··· Available data ···

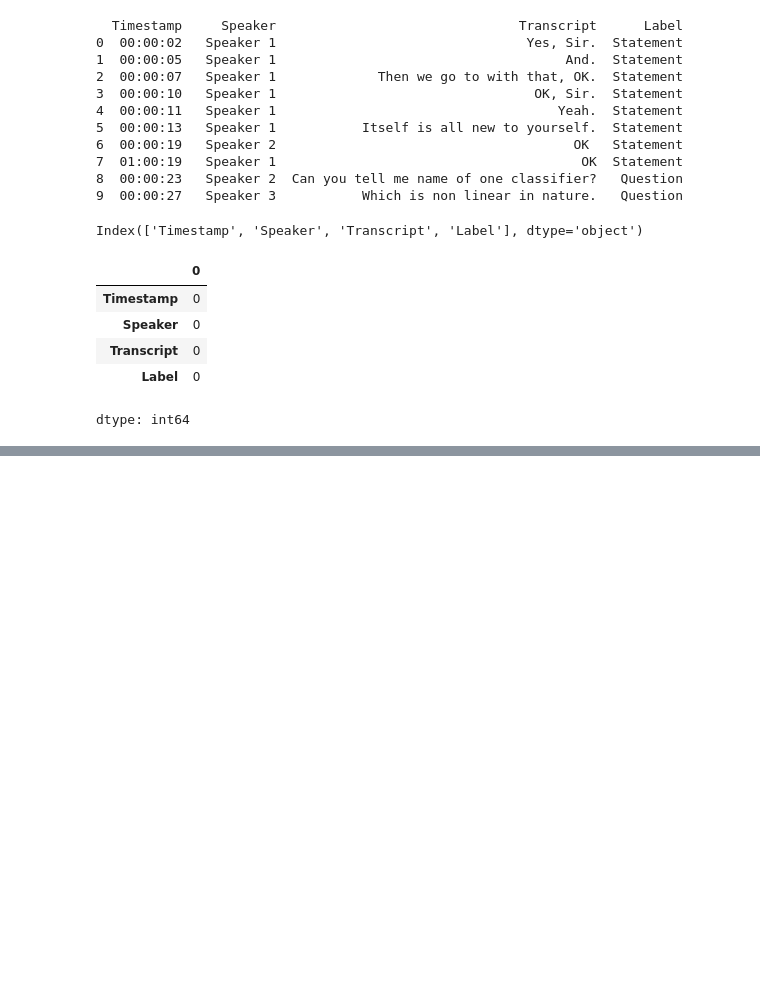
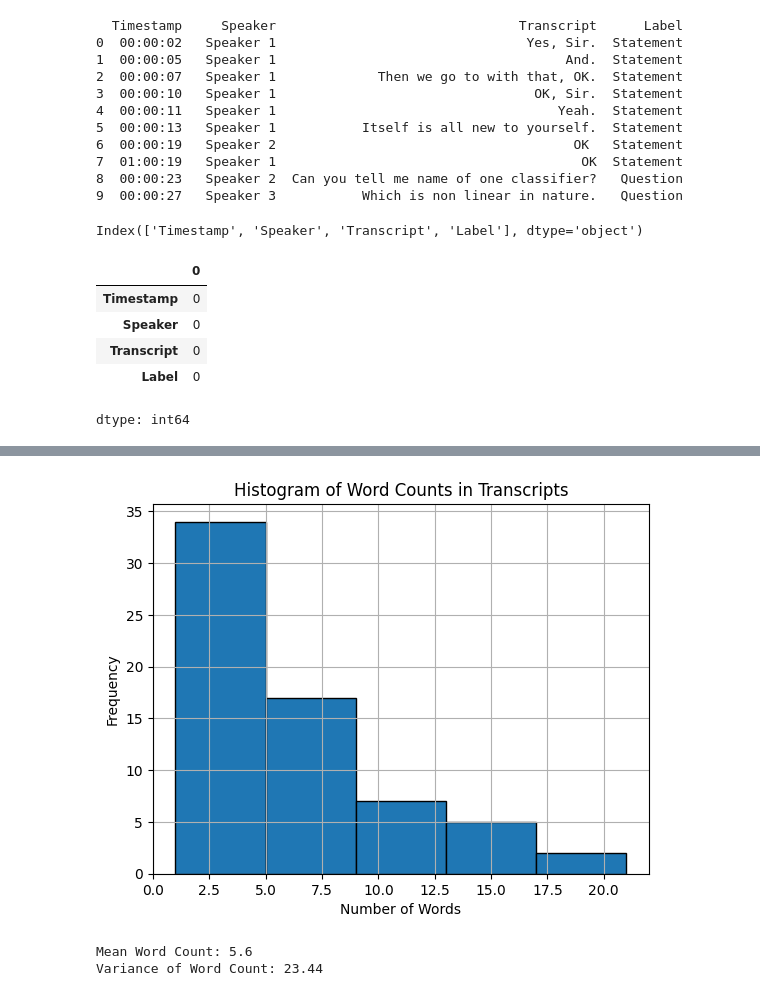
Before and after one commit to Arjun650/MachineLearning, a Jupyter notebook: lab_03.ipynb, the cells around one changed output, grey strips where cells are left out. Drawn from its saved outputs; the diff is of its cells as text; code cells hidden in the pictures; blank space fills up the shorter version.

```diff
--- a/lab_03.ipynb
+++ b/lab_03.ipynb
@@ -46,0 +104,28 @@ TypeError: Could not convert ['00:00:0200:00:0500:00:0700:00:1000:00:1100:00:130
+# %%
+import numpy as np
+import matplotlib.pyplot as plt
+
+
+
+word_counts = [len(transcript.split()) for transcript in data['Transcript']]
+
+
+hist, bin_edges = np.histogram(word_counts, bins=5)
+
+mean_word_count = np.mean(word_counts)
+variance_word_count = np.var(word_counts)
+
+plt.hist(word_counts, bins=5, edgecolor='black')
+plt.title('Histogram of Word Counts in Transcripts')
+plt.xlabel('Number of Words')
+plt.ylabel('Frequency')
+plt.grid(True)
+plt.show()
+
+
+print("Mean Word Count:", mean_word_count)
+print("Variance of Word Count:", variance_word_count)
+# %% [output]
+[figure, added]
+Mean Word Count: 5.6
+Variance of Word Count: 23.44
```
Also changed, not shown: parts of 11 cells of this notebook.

···
··· Available data ···

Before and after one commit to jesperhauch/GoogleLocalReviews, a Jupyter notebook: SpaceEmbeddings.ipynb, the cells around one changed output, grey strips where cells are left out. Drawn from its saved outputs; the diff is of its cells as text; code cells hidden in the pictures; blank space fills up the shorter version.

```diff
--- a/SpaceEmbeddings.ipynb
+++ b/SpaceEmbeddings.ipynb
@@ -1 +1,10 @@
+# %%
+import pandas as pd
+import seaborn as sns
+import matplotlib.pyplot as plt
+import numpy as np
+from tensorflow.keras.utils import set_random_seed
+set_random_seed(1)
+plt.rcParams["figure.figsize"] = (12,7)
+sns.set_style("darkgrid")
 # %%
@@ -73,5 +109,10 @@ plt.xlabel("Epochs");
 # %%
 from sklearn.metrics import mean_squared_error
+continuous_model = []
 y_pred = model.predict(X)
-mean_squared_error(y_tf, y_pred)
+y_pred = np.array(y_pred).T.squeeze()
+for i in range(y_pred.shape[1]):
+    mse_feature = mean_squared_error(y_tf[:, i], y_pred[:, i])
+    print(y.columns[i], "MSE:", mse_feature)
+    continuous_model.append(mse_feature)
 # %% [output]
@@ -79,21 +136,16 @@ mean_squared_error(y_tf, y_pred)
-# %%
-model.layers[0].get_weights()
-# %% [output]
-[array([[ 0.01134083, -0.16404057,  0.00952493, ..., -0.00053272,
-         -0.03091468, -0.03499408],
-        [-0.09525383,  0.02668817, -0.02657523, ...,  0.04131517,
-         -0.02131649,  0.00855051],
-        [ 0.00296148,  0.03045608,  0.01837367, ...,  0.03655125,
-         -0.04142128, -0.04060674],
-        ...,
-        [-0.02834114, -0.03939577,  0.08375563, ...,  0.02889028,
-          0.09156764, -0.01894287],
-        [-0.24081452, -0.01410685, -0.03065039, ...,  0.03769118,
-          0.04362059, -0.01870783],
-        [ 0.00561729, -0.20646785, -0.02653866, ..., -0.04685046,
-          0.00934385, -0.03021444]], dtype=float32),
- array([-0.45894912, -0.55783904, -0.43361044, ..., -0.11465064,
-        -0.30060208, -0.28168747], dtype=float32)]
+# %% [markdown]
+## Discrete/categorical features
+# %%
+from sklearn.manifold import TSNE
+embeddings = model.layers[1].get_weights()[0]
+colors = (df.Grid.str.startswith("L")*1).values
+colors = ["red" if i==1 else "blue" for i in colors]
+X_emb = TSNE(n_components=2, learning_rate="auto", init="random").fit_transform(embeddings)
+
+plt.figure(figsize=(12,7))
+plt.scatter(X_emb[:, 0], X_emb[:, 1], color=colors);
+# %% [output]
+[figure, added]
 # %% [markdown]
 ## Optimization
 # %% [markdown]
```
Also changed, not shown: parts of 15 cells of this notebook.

···

*Task directions*
Where a line of the material holds the word "ipynb", copy that line.

*Written answer*
Before and after one commit to Arjun650/MachineLearning, a Jupyter notebook: lab_03.ipynb, the cells around one changed output, grey strips where cells are left out. Drawn from its saved outputs; the diff is of its cells as text; code cells hidden in the pictures; blank space fills up the shorter version.
--- a/lab_03.ipynb
+++ b/lab_03.ipynb
Before and after one commit to jesperhauch/GoogleLocalReviews, a Jupyter notebook: SpaceEmbeddings.ipynb, the cells around one changed output, grey strips where cells are left out. Drawn from its saved outputs; the diff is of its cells as text; code cells hidden in the pictures; blank space fills up the shorter version.
--- a/SpaceEmbeddings.ipynb
+++ b/SpaceEmbeddings.ipynb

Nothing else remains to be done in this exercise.